My statements of opinion are no stronger than yours. However, they are more progressive and after careful study for many years I think they are more likely to be the actual case.
For example, we can all see that the world is very old and has a long history of life, if we look with an open mind. I don’t know where you live, since you are afraid to tell us, but in the western United States, all you really have to do is go outside and look at nature and it’s quite obvious what you see cannot have happened in thousands or tens of thousands or even millions of years. It took much longer. When a rock formation that is unique in the world exists only in New York City and the western coast of England, we find that this fact fits right into many other facts in the study of tectonic plate movements. Plates move very slowly and it took something like billions of years for the Atlantic ocean to appear between the eastern shores of the Americas and the western shores of Africa and Europe. Scientifically there is no way around this fact. You can call on magic as the solution, as some do, but that’s not a compelling argument for most of us.
Your consistent defense of old ideas seems to be simply because they are old ideas and some human bible writer or EGW (re)stated them. For example, we know masturbation does not cause blindness and crippling illness (another ongoing and rather exhausting topic here) but there are those who state it must be so because EGW said so. Well, she was wrong. She was wrong just like Jesus and Paul were wrong when they stated the Son of Man would return soon, in the lifetimes of their audiences. The bible can be inspired and still wrong about some things, and it is in fact wrong about some things, at least in the literal sense.
This is why your apparent insistence on a literal reading of the origin stories is dangerous. Making them literal makes them unacceptable to many people, probably most people, because of the preponderance of evidence that disagrees with them. It requires throwing out entire bodies of universally accepted scientific understanding, much of which we know to be factual.
On the other hand, if we understand them as allegory, as parable, everyone can accept them and they become beautiful, meaningful, and true.

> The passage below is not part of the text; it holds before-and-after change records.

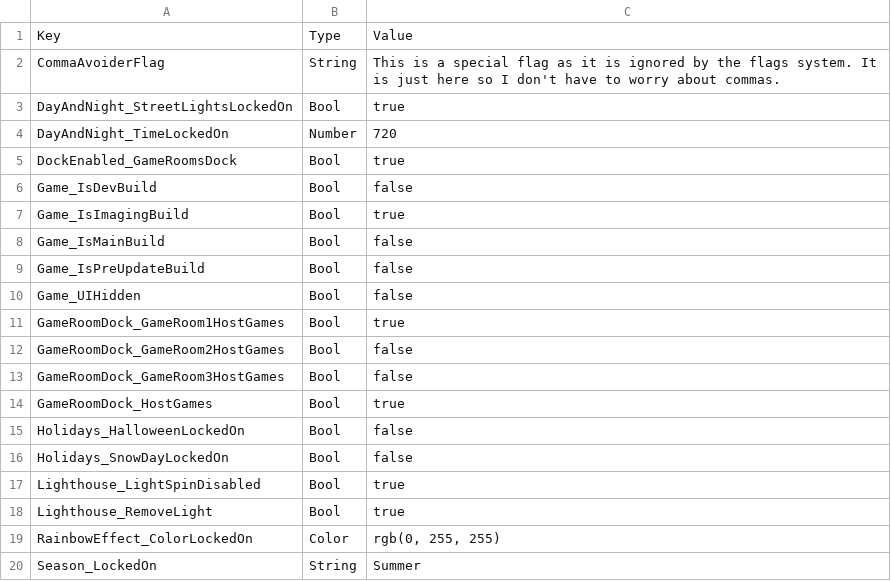
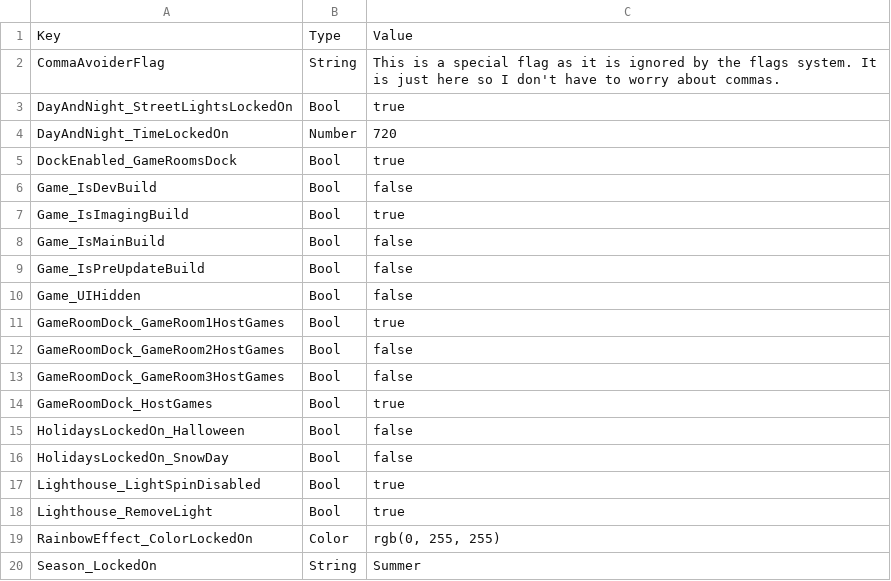
Before and after one commit to BOBDevStudio/RBAP-Flags, a CSV file: Imaging-Build-Overwrite.json.csv, drawn as a sheet.

```diff
--- a/Imaging-Build-Overwrite.json.csv
+++ b/Imaging-Build-Overwrite.json.csv
@@ -14,4 +14,4 @@ GameRoomDock_GameRoom3HostGames,Bool,false
 GameRoomDock_HostGames,Bool,true
-Holidays_HalloweenLockedOn,Bool,false
-Holidays_SnowDayLockedOn,Bool,false
+HolidaysLockedOn_Halloween,Bool,false
+HolidaysLockedOn_SnowDay,Bool,false
 Lighthouse_LightSpinDisabled,Bool,true
```
Also changed, not shown: Flags-List.csv, Flags.csv, 4 other files.
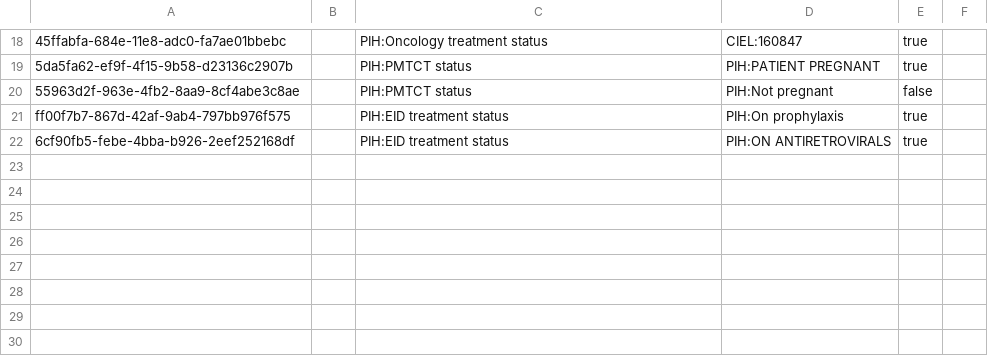
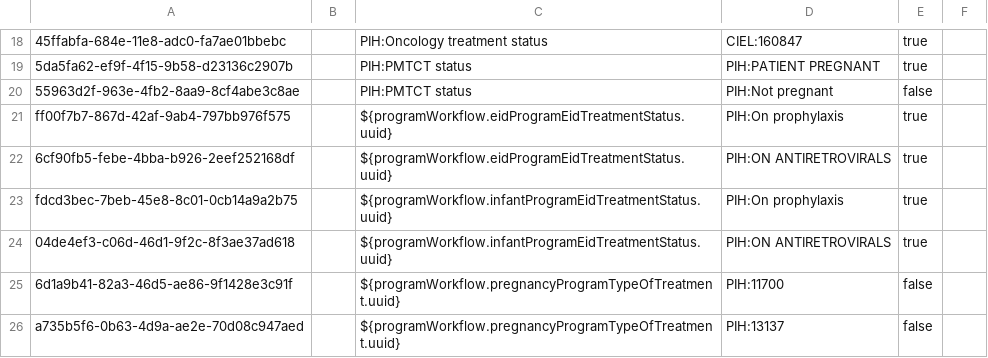
Before and after one commit to PIH/openmrs-config-pihemr, a CSV file: configuration/programworkflowstates/programworkflowstates.csv, drawn as a sheet; only a part is shown, gaps mark what is left out; the diff names each change by its address in the sheet, - before the commit and + after, or states it on an @@ line.

```diff
--- a/configuration/programworkflowstates/programworkflowstates.csv
+++ b/configuration/programworkflowstates/programworkflowstates.csv
-C21:C22: PIH:EID treatment status
+C21:C22: ${programWorkflow.eidProgramEidTreatmentStatus.uuid}
+row 23: fdcd3bec-7beb-45e8-8c01-0cb14a9a2b75 |  | ${programWorkflow.infantProgramEidTreatmentStatus.uuid} | PIH:On prophylaxis | true
+row 24: 04de4ef3-c06d-46d1-9f2c-8f3ae37ad618 |  | ${programWorkflow.infantProgramEidTreatmentStatus.uuid} | PIH:ON ANTIRETROVIRALS | true
+row 25: 6d1a9b41-82a3-46d5-ae86-9f1428e3c91f |  | ${programWorkflow.pregnancyProgramTypeOfTreatment.uuid} | PIH:11700 | false
+row 26: a735b5f6-0b63-4d9a-ae2e-70d08c947aed |  | ${programWorkflow.pregnancyProgramTypeOfTreatment.uuid} | PIH:13137 | false
```
Also changed, not shown: configuration/programs/programs.csv, configuration/programworkflows/programworkflows.csv, 5 other files.
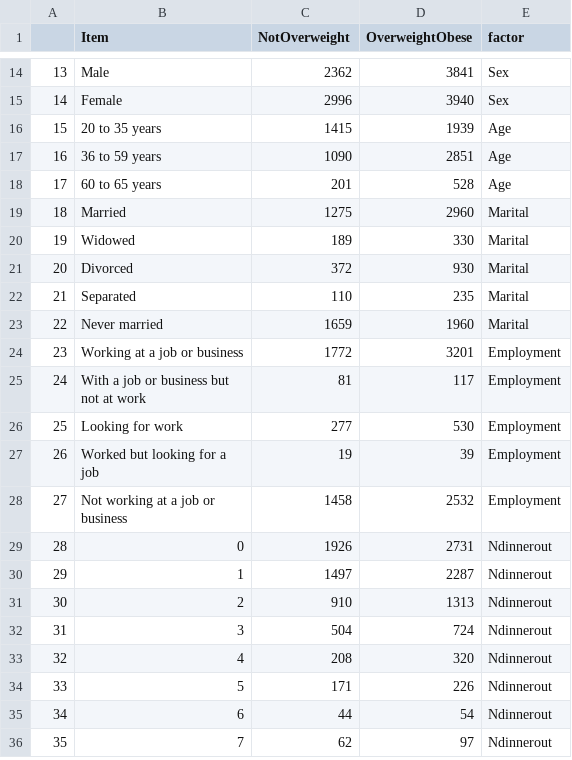
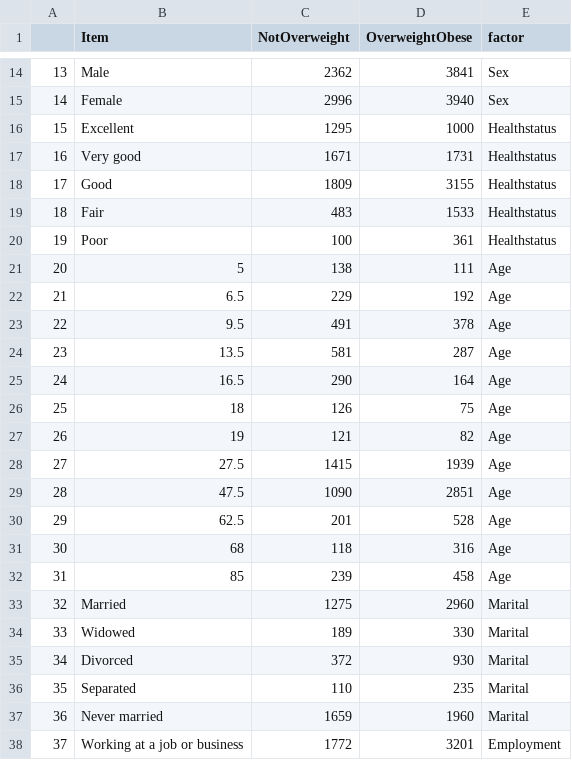
Before and after one commit to zjanice/food-well-being, a CSV file: data/archieve_data/all_factor_dis.csv, drawn as a sheet; only a part is shown, gaps mark what is left out; the shorter side is filled out with more unchanged rows; addresses are those after the commit; the diff names each change by its address in the sheet, - before the commit and + after, or states it on an @@ line.

```diff
--- a/data/archieve_data/all_factor_dis.csv
+++ b/data/archieve_data/all_factor_dis.csv
+row 16: 15 | Excellent | 1295 | 1000 | Healthstatus
+row 17: 16 | Very good | 1671 | 1731 | Healthstatus
+row 18: 17 | Good | 1809 | 3155 | Healthstatus
+row 19: 18 | Fair | 483 | 1533 | Healthstatus
+row 20: 19 | Poor | 100 | 361 | Healthstatus
+row 21: 20 | 5 | 138 | 111 | Age
+row 22: 21 | 6.5 | 229 | 192 | Age
+row 23: 22 | 9.5 | 491 | 378 | Age
+row 24: 23 | 13.5 | 581 | 287 | Age
+row 25: 24 | 16.5 | 290 | 164 | Age
+row 26: 25 | 18 | 126 | 75 | Age
+row 27: 26 | 19 | 121 | 82 | Age
@@ column A renumbered from row 28 down @@
-B28 (Item): 20 to 35 years
+B28 (Item): 27.5
-B29 (Item): 36 to 59 years
+B29 (Item): 47.5
-B30 (Item): 60 to 65 years
+B30 (Item): 62.5
+row 31: 30 | 68 | 118 | 316 | Age
+row 32: 31 | 85 | 239 | 458 | Age
```
Also changed, not shown: data/all_factor_dis.csv, 2 other files.
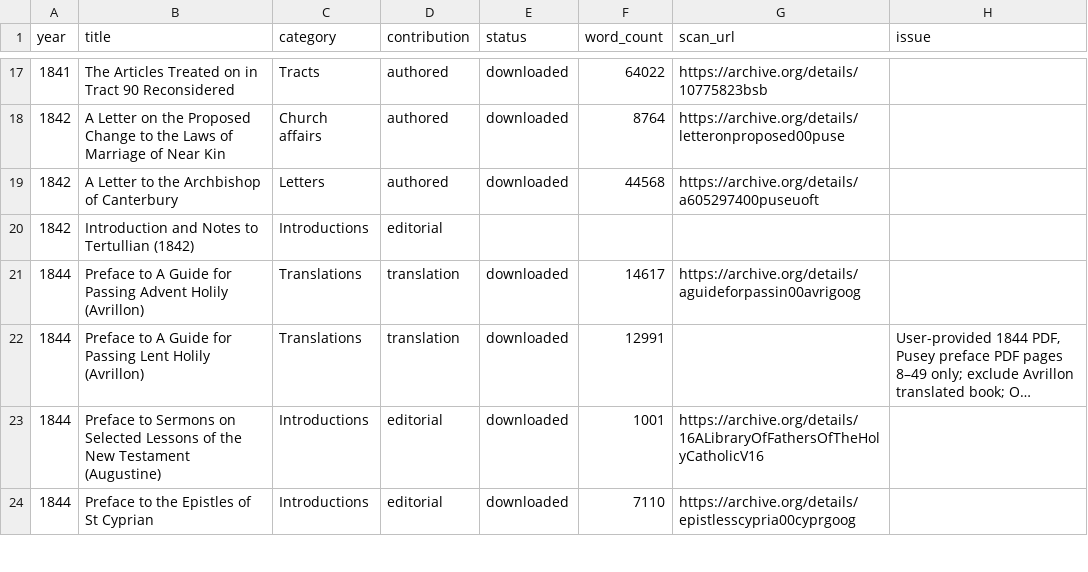
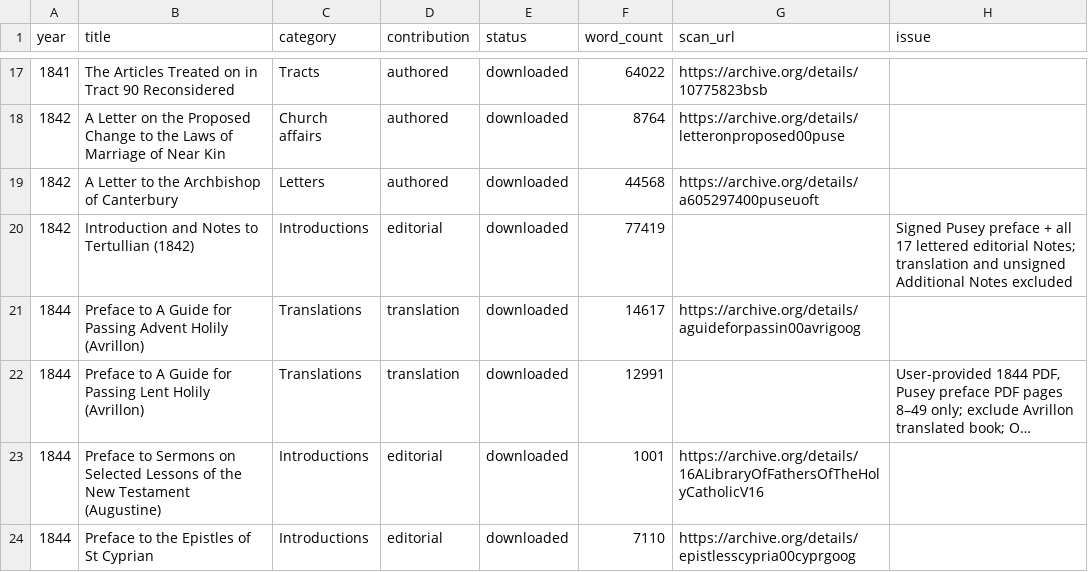
Before and after one commit to benfordeveloping/pusey-corpus, a CSV file: data/harvest_report.csv, drawn as a sheet; only a part is shown, gaps mark what is left out; long unchanged cells end in ….

```diff
--- a/data/harvest_report.csv
+++ b/data/harvest_report.csv
@@ -19,3 +19,3 @@
 1842,A Letter to the Archbishop of Canterbury,Letters,authored,downloaded,44568,https://archive.org/details/a605297400puseuoft,
-1842,Introduction and Notes to Tertullian (1842),Introductions,editorial,,,,
+1842,Introduction and Notes to Tertullian (1842),Introductions,editorial,downloaded,77419,,Signed Pusey preface + all 17 lettered editorial Notes; translation and unsigned Additional Notes excluded
 1844,Preface to A Guide for Passing Advent Holily (Avrillon),Translations,translation,downloaded,14617,https://archive.org/details/aguideforpassin00avrigoog,
```
Also changed, not shown: data/source_registry.csv, 5 other files.
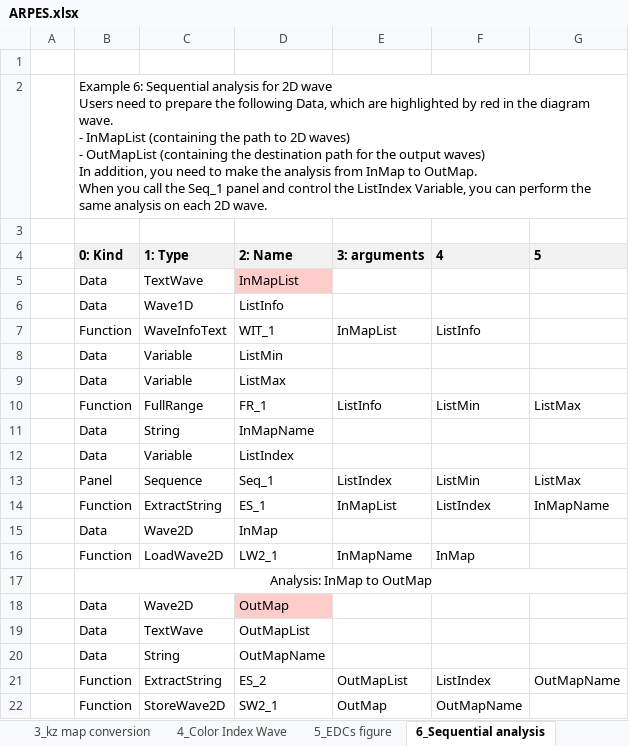
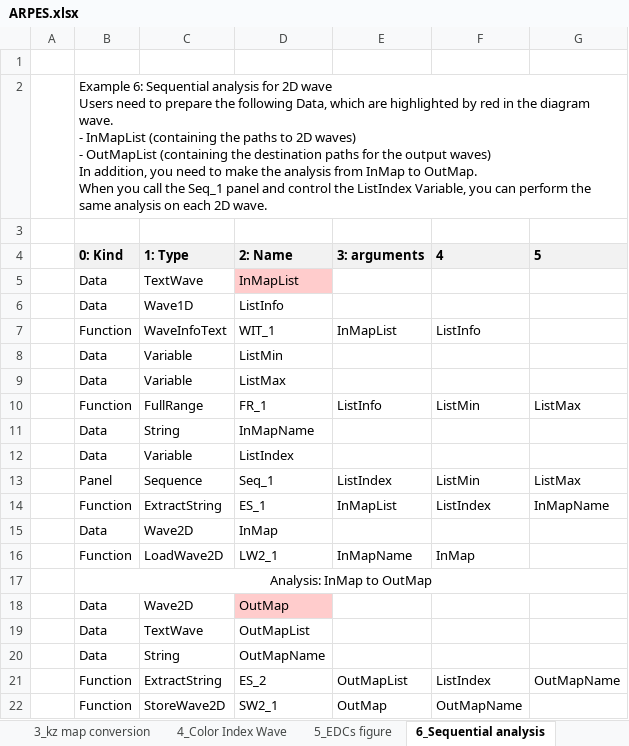
Before and after one commit to Hiroaki-Tanaka-0606/IgorAnalysisFramework, an Excel workbook: docs/ARPES.xlsx, sheet 6_Sequential analysis, drawn as a sheet; values as stored, in another font and other column widths than the file's, no borders; conditional formats not drawn; ↵ is a line break in a cell; the diff names each change by its address in the sheet, - before the commit and + after, or states it on an @@ line.

```diff
--- a/docs/ARPES.xlsx (sheet 6_Sequential analysis)
+++ b/docs/ARPES.xlsx (sheet 6_Sequential analysis)
-B2: …(containing the path to 2D waves) ↵ - OutMapList (containing the destination path for the…
+B2: …(containing the paths to 2D waves) ↵ - OutMapList (containing the destination paths for the…
```
Also changed, not shown: sheet 3_kz map conversion.
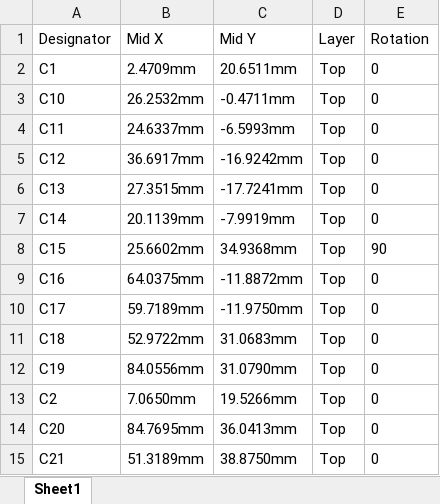
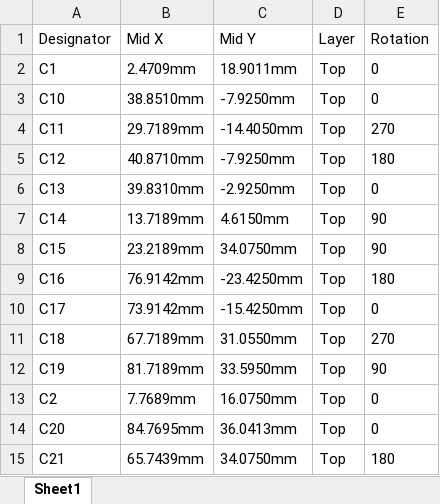
Before and after one commit to tombueng/LuxDMX, an Excel workbook: hardware/luxdmx_CPL.xlsx, sheet Sheet1, drawn as a sheet; only a part is shown; values as stored, in another font and other column widths than the file's, no borders; the diff covers the shown part only; the diff names each change by its address in the sheet, - before the commit and + after, or states it on an @@ line.

```diff
--- a/hardware/luxdmx_CPL.xlsx (sheet Sheet1)
+++ b/hardware/luxdmx_CPL.xlsx (sheet Sheet1)
-C2 (Mid Y): 20.6511mm
+C2 (Mid Y): 18.9011mm
-B3 (Mid X): 26.2532mm
+B3 (Mid X): 38.8510mm
-C3 (Mid Y): -0.4711mm
+C3 (Mid Y): -7.9250mm
-B4 (Mid X): 24.6337mm
+B4 (Mid X): 29.7189mm
-C4 (Mid Y): -6.5993mm
+C4 (Mid Y): -14.4050mm
-E4 (Rotation): 0
+E4 (Rotation): 270
-B5 (Mid X): 36.6917mm
+B5 (Mid X): 40.8710mm
-C5 (Mid Y): -16.9242mm
+C5 (Mid Y): -7.9250mm
-E5 (Rotation): 0
+E5 (Rotation): 180
-B6 (Mid X): 27.3515mm
+B6 (Mid X): 39.8310mm
-C6 (Mid Y): -17.7241mm
+C6 (Mid Y): -2.9250mm
-B7 (Mid X): 20.1139mm
+B7 (Mid X): 13.7189mm
-C7 (Mid Y): -7.9919mm
+C7 (Mid Y): 4.6150mm
-E7 (Rotation): 0
+E7 (Rotation): 90
-B8 (Mid X): 25.6602mm
+B8 (Mid X): 23.2189mm
-C8 (Mid Y): 34.9368mm
+C8 (Mid Y): 34.0750mm
-B9 (Mid X): 64.0375mm
+B9 (Mid X): 76.9142mm
-C9 (Mid Y): -11.8872mm
+C9 (Mid Y): -23.4250mm
-E9 (Rotation): 0
+E9 (Rotation): 180
-B10 (Mid X): 59.7189mm
+B10 (Mid X): 73.9142mm
-C10 (Mid Y): -11.9750mm
+C10 (Mid Y): -15.4250mm
-B11 (Mid X): 52.9722mm
+B11 (Mid X): 67.7189mm
-C11 (Mid Y): 31.0683mm
+C11 (Mid Y): 31.0550mm
-E11 (Rotation): 0
+E11 (Rotation): 270
-B12 (Mid X): 84.0556mm
+B12 (Mid X): 81.7189mm
-C12 (Mid Y): 31.0790mm
+C12 (Mid Y): 33.5950mm
-E12 (Rotation): 0
+E12 (Rotation): 90
-B13 (Mid X): 7.0650mm
+B13 (Mid X): 7.7689mm
-C13 (Mid Y): 19.5266mm
+C13 (Mid Y): 16.0750mm
-B15 (Mid X): 51.3189mm
+B15 (Mid X): 65.7439mm
-C15 (Mid Y): 38.8750mm
+C15 (Mid Y): 34.0750mm
-E15 (Rotation): 0
+E15 (Rotation): 180
```
Also changed, not shown: 132 edited cells elsewhere in this sheet, hardware/luxdmx_BOM_jlcpcb.xlsx, 19 other files.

When the stories of creation are allegory, one no longer has to ask how there could be days before there was a sun, or point out that we now know (by looking at the universe) that a sun forms first and then the planets form around that new sun. And it is no longer important to try to rationalize how it could be that humans could both be created together on the last day of creation as God’s last act before resting, and at the same time Adam could be created before the animals which he then named as God showed them to him, and then He last created Eve.
We know that there are two different creation stories in Genesis, written by different men from different traditions about 500 years apart, who use two different names for God and two different styles of language, about like the difference between 17th century English and modern English. If we understand them to be allegory, that’s not an issue at all. If we insist they are both historically factual then that creates all sorts of questions, many of which have no good answers.
I try to keep an open mind and not adhere to details that are not really that important in the big picture.
This topic remind me of two of my favorite quotes from St Augustine.
“In matters that are obscure and far beyond our vision, even in such as we may find treated in Holy Scripture, different interpretations are sometimes possible without prejudice to the faith we have received. In such a case we should not rush in headlong and so firmly take our stand on one side that, if further progress in the search for truth justly undermines this position, we too fall with it. That would be to battle not for the teaching of Holy Scripture but for our own, wishing its teaching to conform to ours, whereas we ought to wish ours to conform to that [the truest meaning] of Sacred Scripture.” - St. Augustine, The Literal Meaning of Genesis, Book 1:37, AD 401-415.
"Now, it is a disgraceful and dangerous thing for an infidel to hear a Christian, presumably giving the meaning of Holy Scripture, talking nonsense on these topics [creation and natural history]; and we should all take means to prevent such an embarrassing situation, in which people show up vast ignorance in a Christian and laugh it to scorn. The shame is not so much that an ignorant individual is derided, but that people outside the household of the faith think our sacred writers held such opinions, and, to the great loss of those for whose salvation we toil, the writers of our Scripture are criticized and rejected as unlearned men. If they find a Christian mistaken in a field which they themselves know well and hear him maintaining his foolish opinions about our books [the bible], how are they going to believe those books in matters concerning the resurrection of the dead, the hope of eternal life, and the kingdom of heaven, when they think their pages are full of falsehoods on facts which they themselves have learnt from experience and the light of reason?
“Reckless and incompetent expounders of Holy Scripture bring untold trouble and sorrow on their wiser brethren when they are caught in one of their mischievous false opinions and are taken to task by those who are not bound by the authority of our sacred books. For then, to defend their utterly foolish and obviously untrue statements, they will try to call upon the Holy Scripture for proof and even recite from memory many passages which they think support their position, although they understand neither what they say nor the things about which they make assertion.” - St. Augustine, The Literal Meaning of Genesis, Book 1:39, AD 401-415.